I published a 2,500-word essay over on The Gameshelf (the long-running blog-space I share with Andrew Plotkin) about my week playing Ingress, Google’s augmented-reality (and slightly alternate-reality) game.
I had terrific fun for the span of a single weekend, but it ended up souring on me quickly. Before a week had passed, I had deleted the game from my phone, and found the willpower to keep it off. My problems with Ingress stemmed from how I found myself unable to stop playing the game. I don’t refer to addictive, repetitive play, here, even though it does involve a bit of level-up grinding. Rather, I mean that I felt literally unable to enter a state where I was not playing Ingress. I would put my phone away, I would get back to work, and yet I was still playing Ingress. I found this total bleed-through of game and life initially novel, then uncanny, and finally uncomfortable, especially once I started interacting with other local players. This culminated in an angry and cowardly action my part, the last thing I did within the game world.
Before describing this negative effect any further, I shall describe three inarguably positive experiences I enjoyed via Ingress during that first weekend.

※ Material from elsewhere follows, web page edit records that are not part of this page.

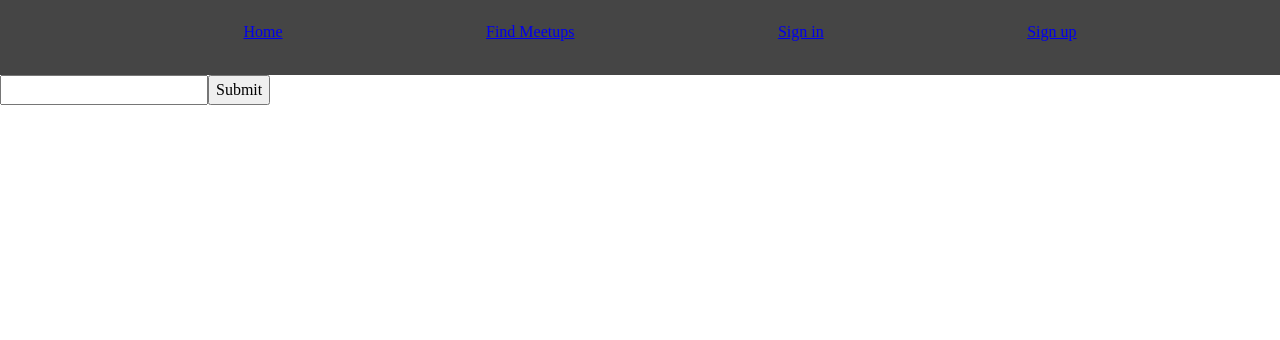
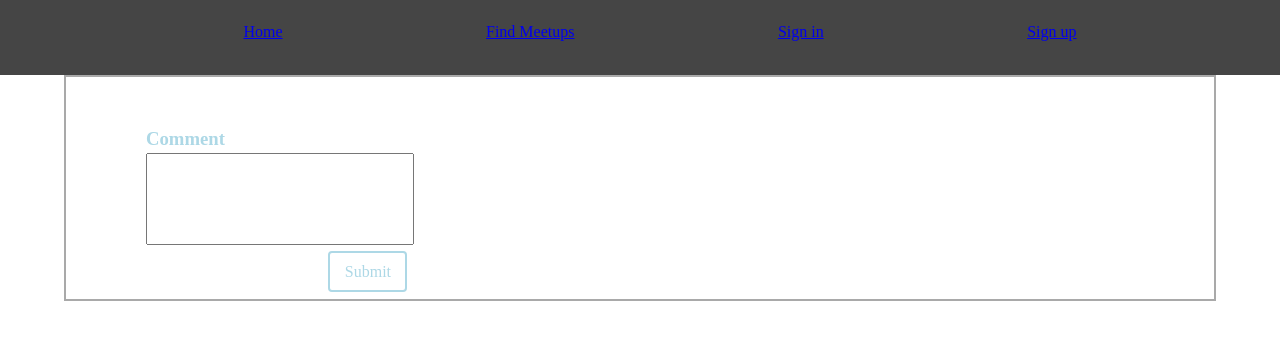
Before and after one commit to MatildaMared/meetup, a React (Create React App) app in the folder client/: page /meetups in a window 1280 px wide. Shown: the top 340 px of the page. Built offline with nearby package versions, Linux system fonts and the light colour scheme; no server answers.

Commit message:
change file names, add styling to form

```diff
--- /dev/null
+++ b/client/src/components/comment/Comment.tsx
@@ -0,0 +1,49 @@
+import styled from "styled-components";
+
+function Form() {
+  return (
+    <StyledDiv>
+      <StyledForm>
+        <h3>Comment</h3>
+        <input type="text" />
+        <button>Submit</button>
+      </StyledForm>
+    </StyledDiv>
+  );
+}
+
+export default Form;
+
+const StyledDiv = styled.div`
+  display: flex;
+  flex-direction: column;
+  width: 90vw;
+  margin: 0 auto;
+  padding: 3rem 5rem;
+  border: 2px solid darkgray;
+`;
+
+const StyledForm = styled.form`
+  position: relative;
+
+  h3 {
+    color: lightblue;
+  }
+
+  input {
+    padding: 2rem;
+    margin-bottom: 0.4rem;
+  }
+
+  button {
+    padding: 0.4rem 0.9rem;
+    display: block;
+    position: absolute;
+    left: 11.4rem;
+    background-color: transparent;
+    border: 2px solid lightblue;
+    border-radius: 4px;
+    /* text-transform: uppercase; */
+    color: lightblue;
+  }
+`;
--- a/client/src/components/comment/Form.tsx
+++ /dev/null
@@ -1,10 +0,0 @@
-function Form() {
-  return (
-    <form>
-      <input type="text" />
-      <button>Submit</button>
-    </form>
-  );
-}
-
-export default Form;
--- a/client/src/pages/meetuppage/MeetupPage.tsx
+++ b/client/src/pages/meetuppage/MeetupPage.tsx
@@ -1,11 +1,11 @@
 import MeetupCard from "../../components/meetupcard/MeetupCard";
-import Form from "../../components/comment/Form";
+import Comment from "../../components/comment/Comment";
 
 function MeetupPage() {
   return (
     <div>
       <MeetupCard />
-      <Form />
+      <Comment />
     </div>
   );
 }
```
Also changed, not shown: 1 other file (tests, documents, lock files or other folders).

Meta: That essay is the first significant post I’ve made to the The Gameshelf since I revived this, my personal blog, last December. I wondered if perhaps I should cross-post it, or just post it here instead of there. I ultimately decided to see how it felt to keep my occasional games-heavy writing on Gameshelf for now, and simply linking to it from this blog, much as I also do from Twitter. I don’t expect that my posts there will ever become so frequent that I’ll start finding this pattern irritating or inappropriate.